Vera was the ninth child in a family of ten. Her sisters were all much older and as they did not want to add babysitting to their many chores, they chased her outside with the two brothers closest in age to her. They taught her to climb a tree, then promptly ditched her and she said she was up in the tree unable to get down for most of the afternoon.
The area she grew up in was one of the main roman towns and we always said she had to be of roman descent because she had jet black hair which is not a very common English trait.
She grew up in Southampton, England and the sea is a recurring theme in her life. Her grandfather was a seaman on the tall ships, her father was a shipwright who worked on the outfitting of the Titanic. We went to the beach in the English summer. She would walk into the frigid water and float on her back for what seemed like ages.
She won a scholarship to go to college, but war broke out and she had to go into a factory putting together airplanes. She said she was putting bolts into airplane wings and all she could think of was that some poor “blighter” would have to fly a plane that she had built. She eventually signed up for the army. Her birthday came three months later and so did the letter addressed to her father telling him she now belonged to the military.
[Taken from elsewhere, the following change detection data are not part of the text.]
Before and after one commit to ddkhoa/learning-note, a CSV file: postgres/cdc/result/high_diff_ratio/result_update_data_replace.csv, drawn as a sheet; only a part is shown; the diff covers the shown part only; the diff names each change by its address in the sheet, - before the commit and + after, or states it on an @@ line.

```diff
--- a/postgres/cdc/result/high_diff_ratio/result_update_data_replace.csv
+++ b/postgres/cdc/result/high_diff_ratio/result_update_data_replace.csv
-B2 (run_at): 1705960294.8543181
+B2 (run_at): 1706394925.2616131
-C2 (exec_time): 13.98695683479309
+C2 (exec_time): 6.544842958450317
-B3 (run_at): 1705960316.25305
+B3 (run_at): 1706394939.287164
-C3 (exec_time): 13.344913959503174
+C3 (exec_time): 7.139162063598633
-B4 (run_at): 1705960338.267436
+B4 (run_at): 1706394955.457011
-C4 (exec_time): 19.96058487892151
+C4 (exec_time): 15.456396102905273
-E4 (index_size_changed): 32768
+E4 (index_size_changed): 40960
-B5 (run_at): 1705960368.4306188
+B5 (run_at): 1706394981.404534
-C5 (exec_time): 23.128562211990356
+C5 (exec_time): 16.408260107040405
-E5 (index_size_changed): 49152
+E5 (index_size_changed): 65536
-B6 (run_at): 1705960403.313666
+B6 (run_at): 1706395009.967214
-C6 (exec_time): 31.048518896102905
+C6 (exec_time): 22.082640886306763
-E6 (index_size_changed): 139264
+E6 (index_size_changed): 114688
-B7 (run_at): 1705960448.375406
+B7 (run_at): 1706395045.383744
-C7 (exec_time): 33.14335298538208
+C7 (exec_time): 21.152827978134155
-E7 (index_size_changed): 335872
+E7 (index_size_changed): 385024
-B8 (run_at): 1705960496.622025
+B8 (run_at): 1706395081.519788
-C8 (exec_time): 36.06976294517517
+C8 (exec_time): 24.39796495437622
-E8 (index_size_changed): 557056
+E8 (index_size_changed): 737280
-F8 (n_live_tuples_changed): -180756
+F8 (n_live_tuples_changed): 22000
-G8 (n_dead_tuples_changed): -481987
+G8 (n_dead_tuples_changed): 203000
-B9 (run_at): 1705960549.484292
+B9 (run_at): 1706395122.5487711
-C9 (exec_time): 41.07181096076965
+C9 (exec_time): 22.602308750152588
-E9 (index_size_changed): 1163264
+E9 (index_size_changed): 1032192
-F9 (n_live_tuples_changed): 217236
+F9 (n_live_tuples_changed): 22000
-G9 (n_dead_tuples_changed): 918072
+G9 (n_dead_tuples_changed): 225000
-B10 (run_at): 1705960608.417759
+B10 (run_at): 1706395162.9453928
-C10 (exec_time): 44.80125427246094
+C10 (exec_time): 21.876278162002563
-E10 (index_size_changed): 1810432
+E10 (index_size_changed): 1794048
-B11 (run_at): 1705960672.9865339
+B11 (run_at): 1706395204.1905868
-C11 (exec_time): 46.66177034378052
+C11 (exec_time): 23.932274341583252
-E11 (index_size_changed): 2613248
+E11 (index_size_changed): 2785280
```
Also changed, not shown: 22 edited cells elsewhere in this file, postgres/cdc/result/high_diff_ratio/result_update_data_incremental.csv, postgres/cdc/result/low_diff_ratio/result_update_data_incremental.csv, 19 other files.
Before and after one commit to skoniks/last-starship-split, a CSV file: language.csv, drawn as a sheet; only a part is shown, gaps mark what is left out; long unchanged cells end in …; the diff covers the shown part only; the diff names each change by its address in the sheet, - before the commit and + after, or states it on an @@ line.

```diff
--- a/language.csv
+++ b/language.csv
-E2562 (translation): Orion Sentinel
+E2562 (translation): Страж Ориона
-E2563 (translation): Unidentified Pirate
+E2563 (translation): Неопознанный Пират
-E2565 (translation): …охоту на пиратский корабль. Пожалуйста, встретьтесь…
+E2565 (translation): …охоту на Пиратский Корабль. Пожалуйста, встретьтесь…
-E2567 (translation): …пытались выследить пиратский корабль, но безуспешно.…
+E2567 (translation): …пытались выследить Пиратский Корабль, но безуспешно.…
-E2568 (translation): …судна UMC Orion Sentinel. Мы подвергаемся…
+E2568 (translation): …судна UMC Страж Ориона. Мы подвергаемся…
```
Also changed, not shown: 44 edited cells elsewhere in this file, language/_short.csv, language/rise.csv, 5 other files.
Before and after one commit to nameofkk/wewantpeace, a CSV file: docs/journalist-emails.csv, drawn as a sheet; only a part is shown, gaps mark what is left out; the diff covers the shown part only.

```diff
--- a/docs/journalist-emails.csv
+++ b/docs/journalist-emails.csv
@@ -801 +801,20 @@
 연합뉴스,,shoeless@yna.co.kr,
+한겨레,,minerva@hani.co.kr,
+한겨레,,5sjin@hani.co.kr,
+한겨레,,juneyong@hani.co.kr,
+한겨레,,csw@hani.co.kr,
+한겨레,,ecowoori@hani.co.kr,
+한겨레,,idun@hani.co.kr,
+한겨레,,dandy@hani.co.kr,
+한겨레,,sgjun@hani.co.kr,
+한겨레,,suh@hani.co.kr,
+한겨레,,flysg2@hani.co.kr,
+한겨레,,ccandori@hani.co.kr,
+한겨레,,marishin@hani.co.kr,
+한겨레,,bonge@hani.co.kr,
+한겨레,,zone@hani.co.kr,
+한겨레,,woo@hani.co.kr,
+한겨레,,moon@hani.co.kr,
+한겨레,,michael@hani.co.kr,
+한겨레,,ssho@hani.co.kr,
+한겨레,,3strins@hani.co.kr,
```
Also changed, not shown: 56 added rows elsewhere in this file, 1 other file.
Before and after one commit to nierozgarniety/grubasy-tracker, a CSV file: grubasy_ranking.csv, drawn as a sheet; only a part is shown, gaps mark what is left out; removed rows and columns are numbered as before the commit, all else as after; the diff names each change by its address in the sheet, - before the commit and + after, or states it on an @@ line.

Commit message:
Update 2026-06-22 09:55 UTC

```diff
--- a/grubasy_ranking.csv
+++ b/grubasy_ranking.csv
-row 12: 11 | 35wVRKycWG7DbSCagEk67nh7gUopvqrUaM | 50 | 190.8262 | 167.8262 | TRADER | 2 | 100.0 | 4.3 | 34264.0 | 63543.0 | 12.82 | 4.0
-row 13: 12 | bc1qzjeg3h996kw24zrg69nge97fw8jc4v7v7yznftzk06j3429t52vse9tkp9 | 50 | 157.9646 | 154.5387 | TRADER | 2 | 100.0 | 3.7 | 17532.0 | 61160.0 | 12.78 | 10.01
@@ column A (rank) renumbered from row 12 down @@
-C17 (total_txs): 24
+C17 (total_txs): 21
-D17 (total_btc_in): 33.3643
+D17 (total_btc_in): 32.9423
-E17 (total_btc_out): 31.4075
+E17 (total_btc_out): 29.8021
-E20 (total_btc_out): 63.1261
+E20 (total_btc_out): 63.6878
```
By this time all her brothers were certified shipwrights and too important to the war effort to be allowed to join the military, so she was the only one in her family who joined up. Being one of the very first women in the British army she made Corporal quickly.
She crossed oceans many times. First on a troop ship via the Suez Canal and Ceylon to the Chinese fishing village now known as Hong Kong. Boats carried her back to English shores after a life-threatening illness so bad her mother did not recognize her at the train station when she got back to Southampton. On to Berlin, Germany, then Scotland, back to England and on to the Americas, first California and finally to Texas.
She applied for ack-ack gunnery school during her military service.
She was loving...adored her family and thought constantly of all of them. She did know how to say goodbye.